Greta’s address to the UN Climate Summit was extremely impassioned. Trump’s continued denials of wrongdoing similarly appeal to emotion. The language of the Prime Minister and the ensuing spectacle in the House of Commons the day after it was resumed was toxically angry and intemperate. These emotive speeches are also symbols of the Climate of Change. The manner of the message gets a lot of airtime. But the central messages of all three are impactful. Thunberg’s plea is that business as usual will destroy the climate with disastrous consequences, Trump’s denials are now about personal victimisation and Johnson’s outbursts in the Commons are about the will of the people (that Brexit must occur and shortly). Emotional language and delivery gets media and social media attention. Pelosi’s impeachment announcements do too and so do Lady Hale’s judgment proclamations, but they are delivered very calmly. There are other emotional statements too and some others that are not. There are more school strikes this week, but it’s not as heated. Perhaps this coming week, President Trump will calm down too. The Speaker of the House of Commons has explicitly told MPs to do so, and they already seem to be obeying. Former UK PM John Major decried the behaviour publicly (which doesn’t happen very often at all in England).

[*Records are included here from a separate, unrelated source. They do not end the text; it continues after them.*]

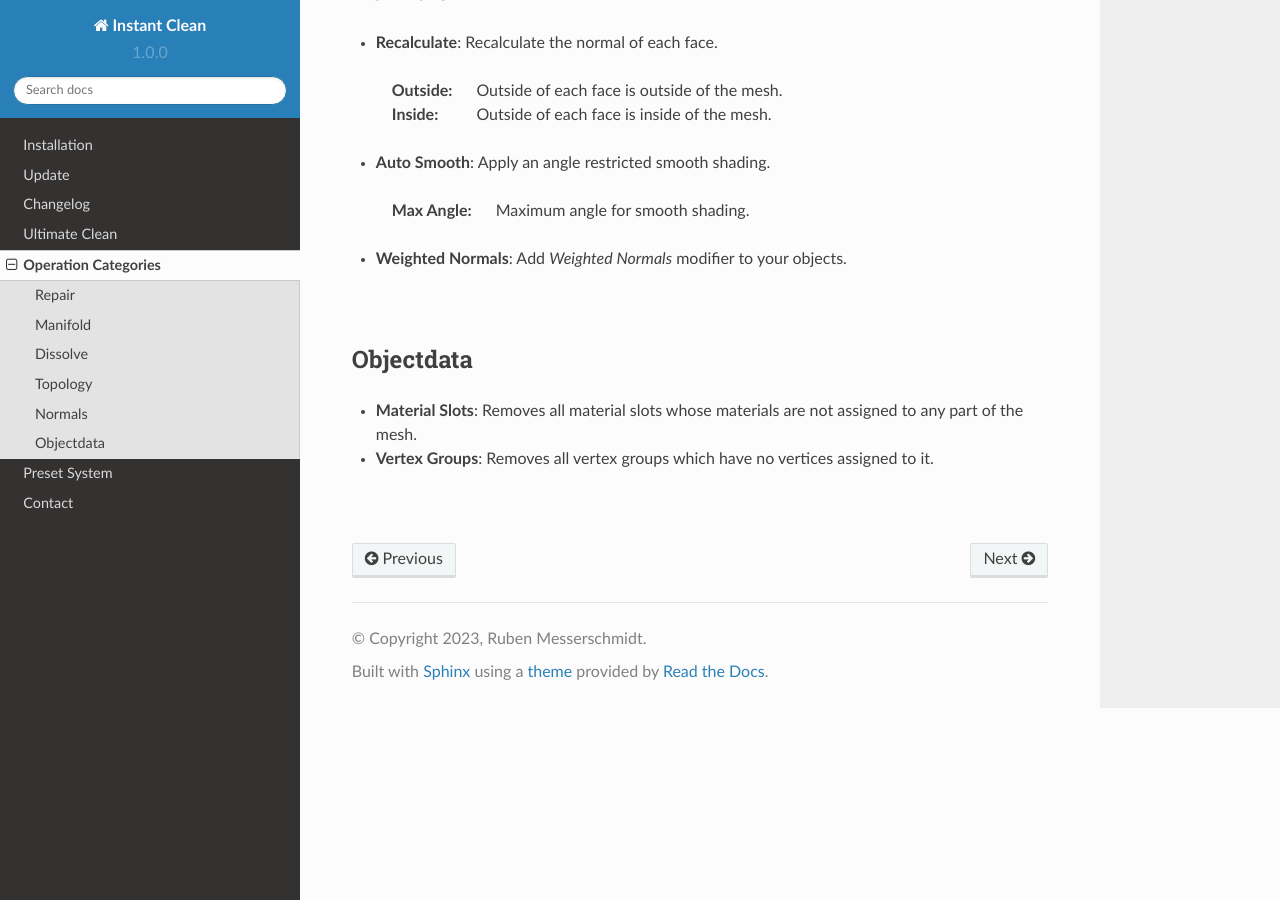
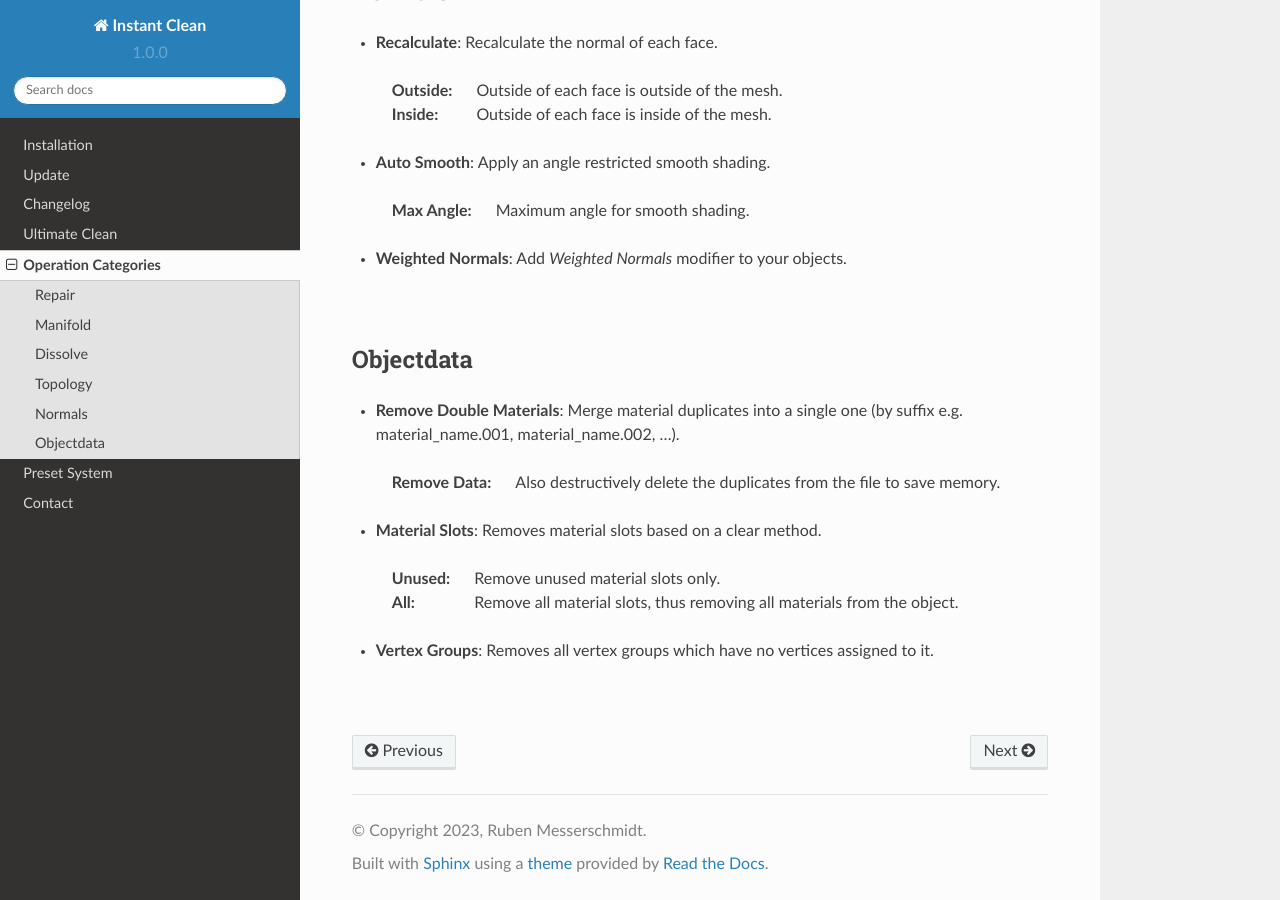
Before and after one commit to rubenmesserschmidt/Instant-Clean_docs, a Sphinx documentation site: the page built from docs/source/categories.rst, in a window 1280 px wide and 900 px high, scrolled down 2401 px. Built offline with Sphinx 7.4.7 and the Read the Docs theme 2.0.0, drawn with Linux system fonts in a browser that asks for light colours.

```diff
--- a/docs/source/categories.rst
+++ b/docs/source/categories.rst
@@ -79,6 +79,10 @@
 Objectdata
 **********
 
-* **Material Slots**: Removes all material slots whose materials are not assigned to any part of the mesh.
+* **Remove Double Materials**: Merge material duplicates into a single one (by suffix e.g. material_name.001, material_name.002, ...).
+ :Remove Data: Also destructively delete the duplicates from the file to save memory.
+* **Material Slots**: Removes material slots based on a clear method.
+ :Unused: Remove unused material slots only.
+ :All: Remove all material slots, thus removing all materials from the object.
 * **Vertex Groups**: Removes all vertex groups which have no vertices assigned to it.
 |
--- a/docs/source/changelog.rst
+++ b/docs/source/changelog.rst
@@ -8,7 +8,7 @@
 New Features
 ^^^^^^^^^^^^
 
-* **Manifold Category**: All new category containing 6 new features to make your mesh manifold, find all details :ref:`here <Manifold>`.
+* **Manifold Category**: All new category containing 6 new features to make your mesh manifold, find all details :ref:`here <Manifold>_`.
 |
 
 * **Convert to Quads Settings**: Added max face/shape angle threshold settings for better results.
```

Whether or not Greta Thunberg’s school strikers can get the UN, national governments and their nations’ societies to more effectively address climate change challenges remains to be seen. I’m optimistic that this is a milestone along the way. The same can be said about the impeachment of President Donald Trump, although I’d prefer he be defeated at the the 2020 election. As for Brexit and UK Parliament, I’m less enthused. As a remainer, I hope for a confirmatory referendum (that votes remain) and a General Election. But I’m nowhere near confident in that outcome at all and quite fearful of the consequences if Britain crashes out. Both Donald Trump and Boris Johnson have disgraced themselves in office. The UN has failed on climate. The people need to act now, as their broken institutions are not working in their interests. That’s probably the biggest issue underlying this Climate of Change.